**MATERIAL TO PROCESS**
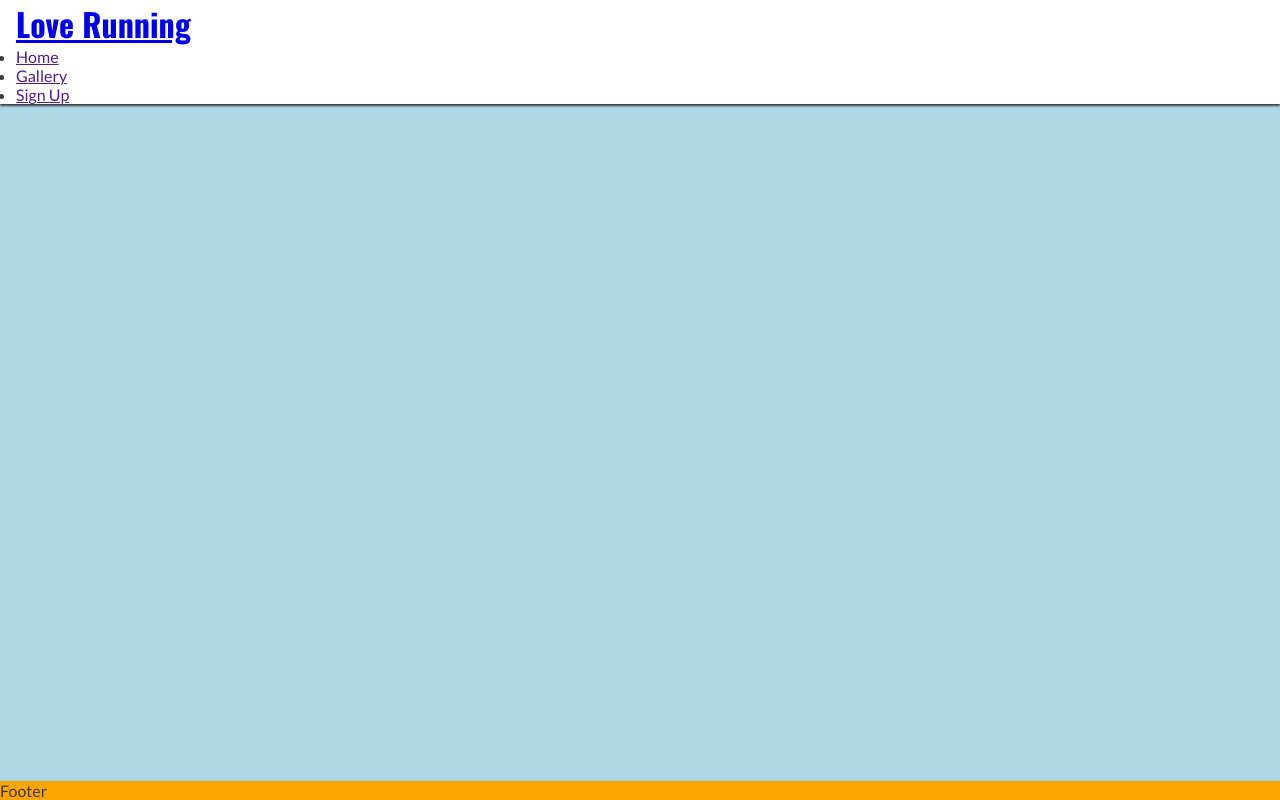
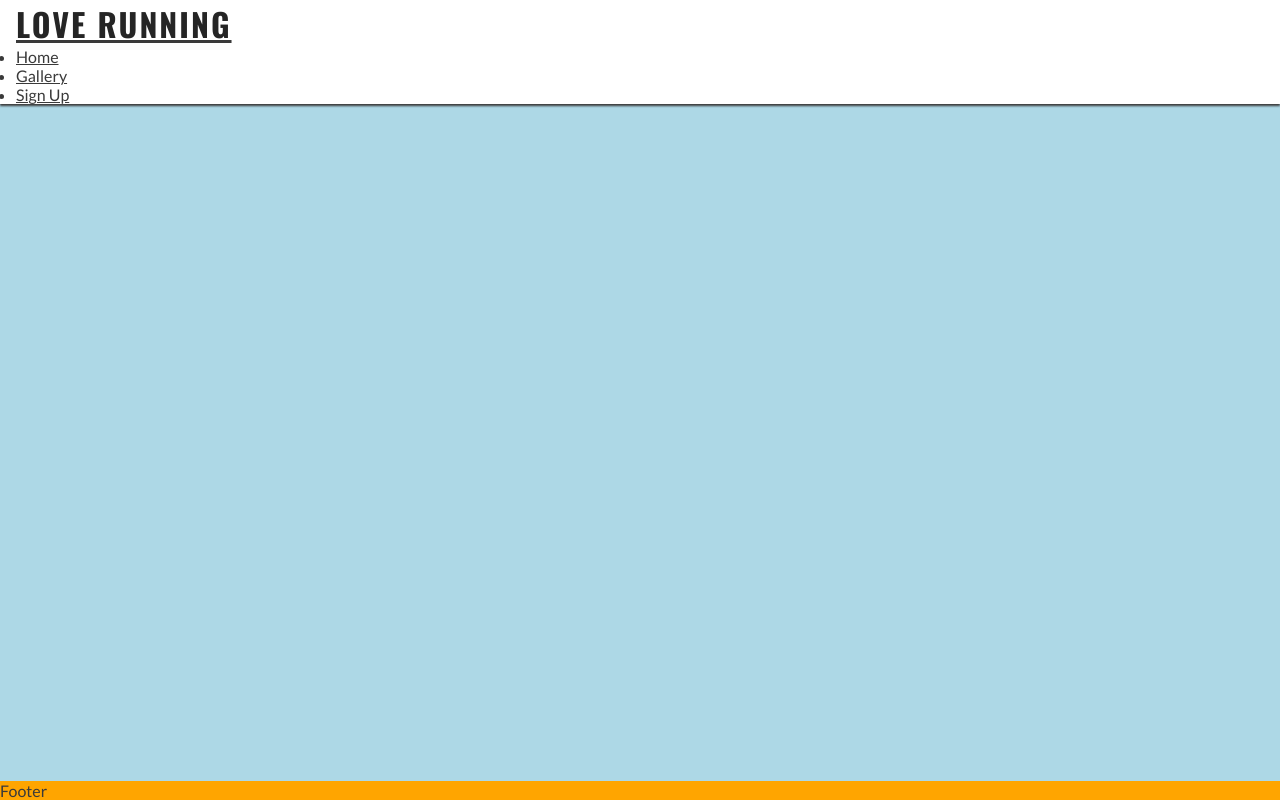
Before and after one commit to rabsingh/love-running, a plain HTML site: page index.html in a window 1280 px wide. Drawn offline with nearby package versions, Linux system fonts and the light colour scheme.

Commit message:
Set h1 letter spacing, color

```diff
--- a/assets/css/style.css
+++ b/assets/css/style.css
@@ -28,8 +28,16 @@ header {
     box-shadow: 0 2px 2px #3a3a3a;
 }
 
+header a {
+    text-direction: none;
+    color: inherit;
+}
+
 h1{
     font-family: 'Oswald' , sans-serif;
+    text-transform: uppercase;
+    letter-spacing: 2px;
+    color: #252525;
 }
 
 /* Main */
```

**EXERCISE**
When copying the entries above, keep each word as it is and exclude any image.

**PROBLEM SOLUTION**
Before and after one commit to rabsingh/love-running, a plain HTML site: page index.html in a window 1280 px wide. Drawn offline with nearby package versions, Linux system fonts and the light colour scheme.

Commit message:
Set h1 letter spacing, color

```diff
--- a/assets/css/style.css
+++ b/assets/css/style.css
@@ -28,8 +28,16 @@ header {
     box-shadow: 0 2px 2px #3a3a3a;
 }
 
+header a {
+    text-direction: none;
+    color: inherit;
+}
+
 h1{
     font-family: 'Oswald' , sans-serif;
+    text-transform: uppercase;
+    letter-spacing: 2px;
+    color: #252525;
 }
 
 /* Main */
```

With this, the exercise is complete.